The cultural shift within Japanese game developer Konami that led legendary Metal Gear creator Hideo Kojima to leave the company earlier this year seems to be even worse than we initially imagined.
Konami's decision to split ways with Kojima, cancel his collaboration with film director Guillermo del Toro on horror game Silent Hills, and use game series like Castlevania to promote pachinko machines, already indicated that the company is less concerned than fans about the legacy of these beloved games. Now, a new report in the Japanese newspaper Nikkei (which has been translated by Kotaku) alleges working conditions at the company that indicate it doesn't care about its employees either.
According to the report, employees who were deemed "not useful" (or "useless," according to several translations) were forced to work at the company's pachinko machine factory, as security guards at the company's headquarters, or cleaning staff at one of the gyms the company operates. (Konami makes games, but it's also in the pachinko slot machine and "fitness club" business.)
According to the report, this treatment extended to high level producers and developers who worked on big games, not just entry-level positions. These allegations are corroborated by a 2013 report in which a Konami developer said he suffered from severe depression after being transferred to the pachinko factory.
The Nikkei report also suggests that Konami keeps a very close eye on employees' personal time at work. Employees check in and out for lunch with time cards, which is something you might do at a service job, but is highly unusual for game developers. The names of employees who took long lunch breaks were announced to the rest of the company. Konami's office also allegedly has security cameras to monitor employees. Finally, employees have to use randomized addresses that change regularly to email people outside the company, though it's not clear if this is meant to prevent headhunting or just make it more difficult to send personal emails on company time.
The report claims this cultural change started in 2010, when Konami's mobile game Dragon Collection became a big hit.
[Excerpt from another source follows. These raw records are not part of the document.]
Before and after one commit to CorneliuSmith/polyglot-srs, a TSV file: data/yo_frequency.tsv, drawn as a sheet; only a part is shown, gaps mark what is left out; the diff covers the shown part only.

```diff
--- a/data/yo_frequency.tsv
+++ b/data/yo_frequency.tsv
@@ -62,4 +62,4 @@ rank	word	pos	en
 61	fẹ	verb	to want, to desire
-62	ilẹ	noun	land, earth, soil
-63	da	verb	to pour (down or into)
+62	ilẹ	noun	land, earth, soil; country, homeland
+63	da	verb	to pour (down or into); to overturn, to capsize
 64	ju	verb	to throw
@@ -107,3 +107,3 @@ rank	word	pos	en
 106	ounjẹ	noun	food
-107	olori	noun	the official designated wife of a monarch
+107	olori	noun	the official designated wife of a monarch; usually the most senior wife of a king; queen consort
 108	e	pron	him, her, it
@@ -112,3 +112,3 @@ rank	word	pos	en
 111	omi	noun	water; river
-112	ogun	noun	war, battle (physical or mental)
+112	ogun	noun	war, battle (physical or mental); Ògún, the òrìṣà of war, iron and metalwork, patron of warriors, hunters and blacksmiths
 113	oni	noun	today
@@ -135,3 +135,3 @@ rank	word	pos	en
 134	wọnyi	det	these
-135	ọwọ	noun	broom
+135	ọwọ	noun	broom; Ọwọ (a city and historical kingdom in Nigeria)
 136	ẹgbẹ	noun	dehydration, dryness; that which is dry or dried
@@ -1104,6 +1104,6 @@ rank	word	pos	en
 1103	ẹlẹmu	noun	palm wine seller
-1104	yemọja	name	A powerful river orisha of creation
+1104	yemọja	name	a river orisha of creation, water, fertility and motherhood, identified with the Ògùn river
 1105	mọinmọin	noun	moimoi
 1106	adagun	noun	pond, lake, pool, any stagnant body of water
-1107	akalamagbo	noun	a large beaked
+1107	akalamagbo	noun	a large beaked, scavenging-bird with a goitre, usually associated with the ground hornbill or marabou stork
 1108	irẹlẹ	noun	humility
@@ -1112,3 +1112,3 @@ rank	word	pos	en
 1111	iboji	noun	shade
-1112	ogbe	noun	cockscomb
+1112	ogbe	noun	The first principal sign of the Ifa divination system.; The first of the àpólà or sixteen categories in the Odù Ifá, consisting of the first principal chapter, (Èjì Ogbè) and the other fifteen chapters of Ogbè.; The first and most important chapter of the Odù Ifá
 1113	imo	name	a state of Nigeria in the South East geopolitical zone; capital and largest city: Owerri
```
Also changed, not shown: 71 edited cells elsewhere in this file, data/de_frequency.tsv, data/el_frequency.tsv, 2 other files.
When Konami discovered that it could make a ton of cash with a mobile game that's far cheaper to develop than big budget console and PC games, it lost its taste for the latter.
Similarly, Konami's split with Kojima began when he delayed the release of Metal Gear Solid V: The Phantom Pain, which according to the Nikkei has already passed the $80 million mark in development costs.
Delays are common with big games like Metal Gear Solid V: The Phantom Pain, but as we've pointed out before, the Japanese audience that cares about games like that is shrinking, and with it so is Konami's interest in making them. What's shocking is that, if the report is true, how little Konami cares about the people who make those games.